Task list – Since I use Onenote daily it became obvious to use it for tracking tasks. This section contains mostly single tasks that are not related with any project. I have couple pages here and each is dedicated to different context. To mark current weeks or active tasks I review them regularly and tag them. I intend to make this section one of the central point of my GTD setup so I’ll be writing more about this later.

Projects – My projects tend to be small I perfectly fine with pages. This place is mostly designed for keeping some notes on the project, brainstorming, further actions etc.

Someday – this is dedicated to storing all the ideas that I would like to do at some point. Things that I would like to buy, get, books to read, gift ideas etc. Each page is dedicated to a different area.

Reading – This section contains various web clippings and articles that I would like to read at some point. I used to use Firefox extension called Scrapbook, which is fantastic for quick capture of website content, but decided to move to Onenote strictly for consistency reasons and ease of search. I prefer to keep things in as few locations as possible in order to make finding information most effective.

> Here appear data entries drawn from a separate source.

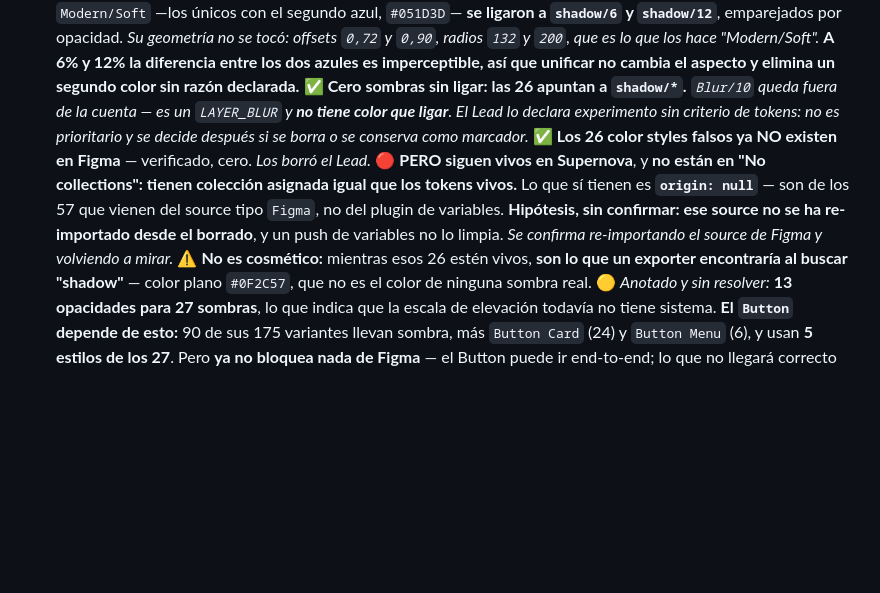
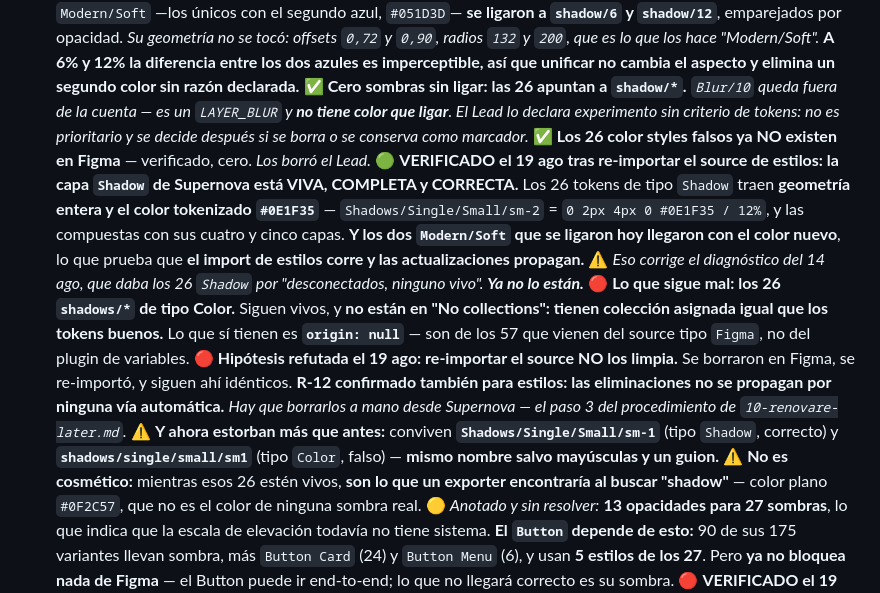
Before and after one commit to alexfacio-100L/later, a Markdown page: 2. Proyecto/Contexto/tablero-de-ejecucion.md, the part around the change. GitHub-like rendering; blank space fills up the shorter version.

Commit message:
1.12: la capa Shadow de Supernova verificada viva y correcta
Co-Authored-By: Claude Opus 5 (1M context) <noreply@anthropic.com>

```diff
--- a/2. Proyecto/Contexto/tablero-de-ejecucion.md
+++ b/2. Proyecto/Contexto/tablero-de-ejecucion.md
@@ -188,7 +188,10 @@ Todas diagnosticadas, ninguna requiere decidir nada. Manual en Figma.
   ✅ **CERRADO el 19 ago lo que quedaba en Figma.** Los dos `Modern/Soft` —los únicos con el segundo azul, `#051D3D`— **se ligaron a `shadow/6` y `shadow/12`**, emparejados por opacidad. *Su geometría no se tocó: offsets `0,72` y `0,90`, radios `132` y `200`, que es lo que los hace "Modern/Soft".* **A 6% y 12% la diferencia entre los dos azules es imperceptible, así que unificar no cambia el aspecto y elimina un segundo color sin razón declarada.**
   ✅ **Cero sombras sin ligar: las 26 apuntan a `shadow/*`.** *`Blur/10` queda fuera de la cuenta — es un `LAYER_BLUR` y **no tiene color que ligar**. El Lead lo declara experimento sin criterio de tokens: no es prioritario y se decide después si se borra o se conserva como marcador.*
   ✅ **Los 26 color styles falsos ya NO existen en Figma** — verificado, cero. *Los borró el Lead.*
-  🔴 **PERO siguen vivos en Supernova**, y **no están en "No collections": tienen colección asignada igual que los tokens vivos.** Lo que sí tienen es **`origin: null`** — son de los 57 que vienen del source tipo `Figma`, no del plugin de variables. **Hipótesis, sin confirmar: ese source no se ha re-importado desde el borrado**, y un push de variables no lo limpia. *Se confirma re-importando el source de Figma y volviendo a mirar.*
+  🟢 **VERIFICADO el 19 ago tras re-importar el source de estilos: la capa `Shadow` de Supernova está VIVA, COMPLETA y CORRECTA.** Los 26 tokens de tipo `Shadow` traen **geometría entera y el color tokenizado `#0E1F35`** — `Shadows/Single/Small/sm-2` = `0 2px 4px 0 #0E1F35 / 12%`, y las compuestas con sus cuatro y cinco capas. **Y los dos `Modern/Soft` que se ligaron hoy llegaron con el color nuevo**, lo que prueba que **el import de estilos corre y las actualizaciones propagan.**
+  ⚠️ *Eso corrige el diagnóstico del 14 ago, que daba los 26 `Shadow` por "desconectados, ninguno vivo". **Ya no lo están.***
+  🔴 **Lo que sigue mal: los 26 `shadows/*` de tipo Color.** Siguen vivos, y **no están en "No collections": tienen colección asignada igual que los tokens buenos.** Lo que sí tienen es **`origin: null`** — son de los 57 que vienen del source tipo `Figma`, no del plugin de variables. 🔴 **Hipótesis refutada el 19 ago: re-importar el source NO los limpia.** Se borraron en Figma, se re-importó, y siguen ahí idénticos. **R-12 confirmado también para estilos: las eliminaciones no se propagan por ninguna vía automática.** *Hay que borrarlos a mano desde Supernova — el paso 3 del procedimiento de `10-renovare-later.md`.*
+  ⚠️ **Y ahora estorban más que antes:** conviven **`Shadows/Single/Small/sm-1`** (tipo `Shadow`, correcto) y **`shadows/single/small/sm1`** (tipo `Color`, falso) — **mismo nombre salvo mayúsculas y un guion.**
   ⚠️ **No es cosmético:** mientras esos 26 estén vivos, **son lo que un exporter encontraría al buscar "shadow"** — color plano `#0F2C57`, que no es el color de ninguna sombra real.
   🟡 *Anotado y sin resolver:* **13 opacidades para 27 sombras**, lo que indica que la escala de elevación todavía no tiene sistema.
   **El `Button` depende de esto:** 90 de sus 175 variantes llevan sombra, más `Button Card` (24) y `Button Menu` (6), y usan **5 estilos de los 27**. Pero **ya no bloquea nada de Figma** — el Button puede ir end-to-end; lo que no llegará correcto es su sombra.
```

MemoLists – this is a section dedicated to storing some checklists, some small things that I like to keep handy. Like router password, list of people whom we send Christmas cards. Etc.

[Current year] This is a diary/journal/catch all section. Basically I try to create a page every day and that I fill as the day goes by. I put there links to websites, some quotes, thoughts and other bits and pieces. Once I process all that and decide if there are any actions I file it into that section. It works as running reference library.

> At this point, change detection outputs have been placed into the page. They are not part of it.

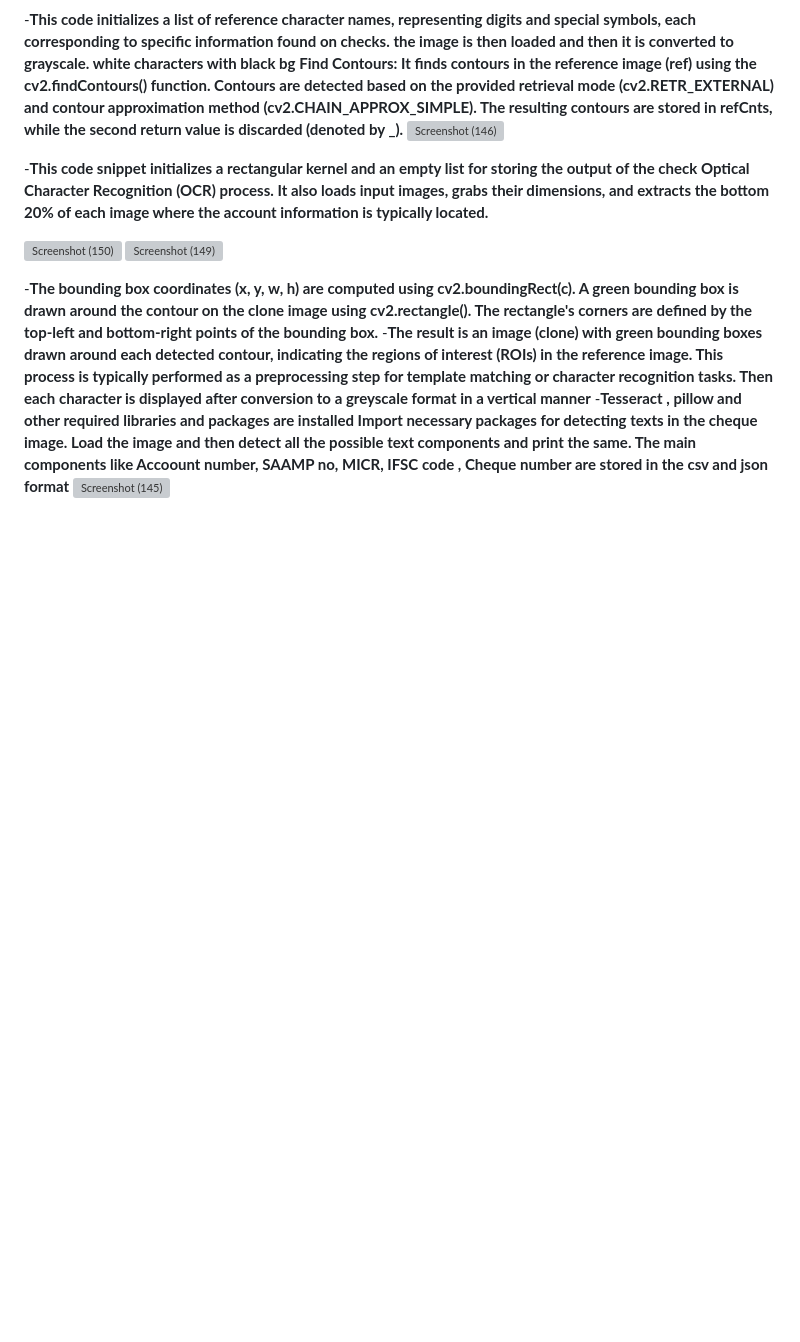
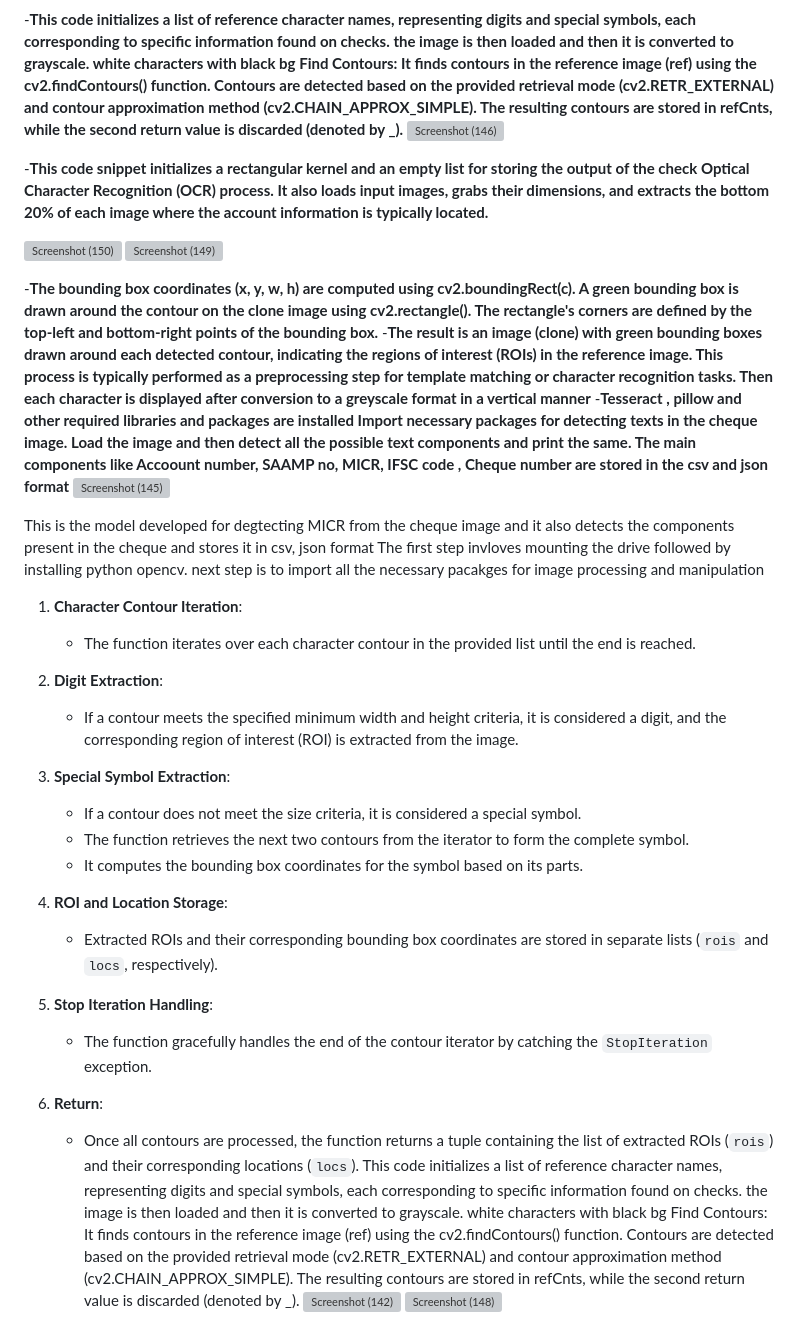
Before and after one commit to MithileshEN/Standard-Chartered, a Markdown page: README.md, the part around the change. Rendered like a GitHub page; blank space fills up the shorter version; grey boxes are pictures that could not be loaded.

```diff
--- a/README.md
+++ b/README.md
@@ -64,6 +64,8 @@ Find Contours: It finds contours in the reference image (ref) using the cv2.find
 ![Screenshot (150)](https://github.com/MithileshEN/Standard-Chartered/assets/102873408/8a7ff4ca-a85c-4143-9178-2e5b22719d01)
 ![Screenshot (149)](https://github.com/MithileshEN/Standard-Chartered/assets/102873408/5ffa9314-d6c1-41e9-b389-aa2bb19df57b)
 
+
+
 -**The bounding box coordinates (x, y, w, h) are computed using cv2.boundingRect(c).
 A green bounding box is drawn around the contour on the clone image using cv2.rectangle(). The rectangle's corners are defined by the top-left and bottom-right points of the bounding box.**
 -**The result is an image (clone) with green bounding boxes drawn around each detected contour, indicating the regions of interest (ROIs) in the reference image. This process is typically performed as a preprocessing step for template matching or character recognition tasks.
@@ -71,3 +73,31 @@ Then each character is displayed after conversion to a greyscale format in a ver
 -**Tesseract , pillow and other required libraries and packages are installed
 Import necessary packages for detecting texts in the cheque image. Load the image and then detect all the possible text components and print the same. The main components like Accoount number, SAAMP no, MICR, IFSC code , Cheque number  are stored in the csv and json format**
 ![Screenshot (145)](https://github.com/MithileshEN/Standard-Chartered/assets/102873408/816e9398-1f09-4551-91f4-1a8aee365d0b)
+
+This is the model developed for degtecting MICR from the cheque image and it also detects the components present in the cheque and stores it in csv, json format
+The first step invloves mounting the drive followed by installing python opencv.
+next  step is to import all the necessary pacakges for image processing and manipulation
+1. **Character Contour Iteration**:
+   - The function iterates over each character contour in the provided list until the end is reached.
+
+2. **Digit Extraction**:
+   - If a contour meets the specified minimum width and height criteria, it is considered a digit, and the corresponding region of interest (ROI) is extracted from the image.
+
+3. **Special Symbol Extraction**:
+   - If a contour does not meet the size criteria, it is considered a special symbol.
+   - The function retrieves the next two contours from the iterator to form the complete symbol.
+   - It computes the bounding box coordinates for the symbol based on its parts.
+
+4. **ROI and Location Storage**:
+   - Extracted ROIs and their corresponding bounding box coordinates are stored in separate lists (`rois` and `locs`, respectively).
+
+5. **Stop Iteration Handling**:
+   - The function gracefully handles the end of the contour iterator by catching the `StopIteration` exception.
+
+6. **Return**:
+   - Once all contours are processed, the function returns a tuple containing the list of extracted ROIs (`rois`) and their corresponding locations (`locs`).
+This code initializes a list of reference character names, representing digits and special symbols, each corresponding to specific information found on checks.
+the image is then loaded and then it is converted to grayscale. white characters with black bg
+Find Contours: It finds contours in the reference image (ref) using the cv2.findContours() function. Contours are detected based on the provided retrieval mode (cv2.RETR_EXTERNAL) and contour approximation method (cv2.CHAIN_APPROX_SIMPLE). The resulting contours are stored in refCnts, while the second return value is discarded (denoted by _).
+![Screenshot (142)](https://github.com/MithileshEN/Standard-Chartered/assets/102873408/e4c2aeb9-fb12-403e-a647-a43b6c544b49)
+![Screenshot (148)](https://github.com/MithileshEN/Standard-Chartered/assets/102873408/b2a2e4a7-7e9d-4f47-a9c3-ce109f828a20)
```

Archive – This is a Section group which essentially is a folder with various sections. It contains previous years notes, completed projects.

Blog – This notebook is dedicated to my blogging efforts. I store here ideas for posts, posts that I’m currently working on, blogging tips and some other things like design ideas, code snippets for various page elements, potential things to do on the blog.

Reference – as you can tell this is my reference notebook, I mostly put here articles that I would like to keep for future. (I could keep links only but some of them are too important to trust the web for permanent storage). I also keep here notes on the books I’ve read, some computer tips and triathlon related info like, training plans, training tips, observations etc. One of my current projects is to move articles that I saved using Firefox extension called Scrapbook and move them into this notebook so I have one big database with reference material.

Search & Tagging

Above I walked you through the manual process of organizing information and the structure I created.
No information is helpful unless you use it or able to find it when need it. Onenote offers powerful search features which returns results from text, pictures and audio. Because search features are so good I can easily limit the overhead of creating extensive structure of notebooks, groups and sections. It makes things simple which I like a lot.

Tags. I’ve for a while I couldn’t figure out a good way for them. They seemed useful but somewhat I didn’t stick with them. Using search and keywords was easier. That was until recently when I began using them again. I found a dual functionality for them:

First I use them to support my GTD system. At the moment my system is split between action listed in Onenote and in my Filofax. Because most of my actions are at the computer I decided to move them into OneNote and use tags like: Process, @Computer, @Home to track my to do items. This way I can work in slate and laptop modes on my tablet pc with out cluttering space with extra items. For things to do on the go i input relevant data into Filofax.

Second set of tags which I use are dedicated to marking important information. Things I want to remember for later, some ideas I come across, lessons learned and so on. This is useful if you are looking for something but not sure what by pulling all my tagged notes I can look through them and see what jumps out.

I try to stick with 6-7 tags mostly because they will have keyboard shortcuts (CTRL+1-9) which makes assigning them a breeze.

This is my setup, it’s not finished yet and I  tweak it a bit whenever I discover some new features. Hope you will find it useful for your own setup.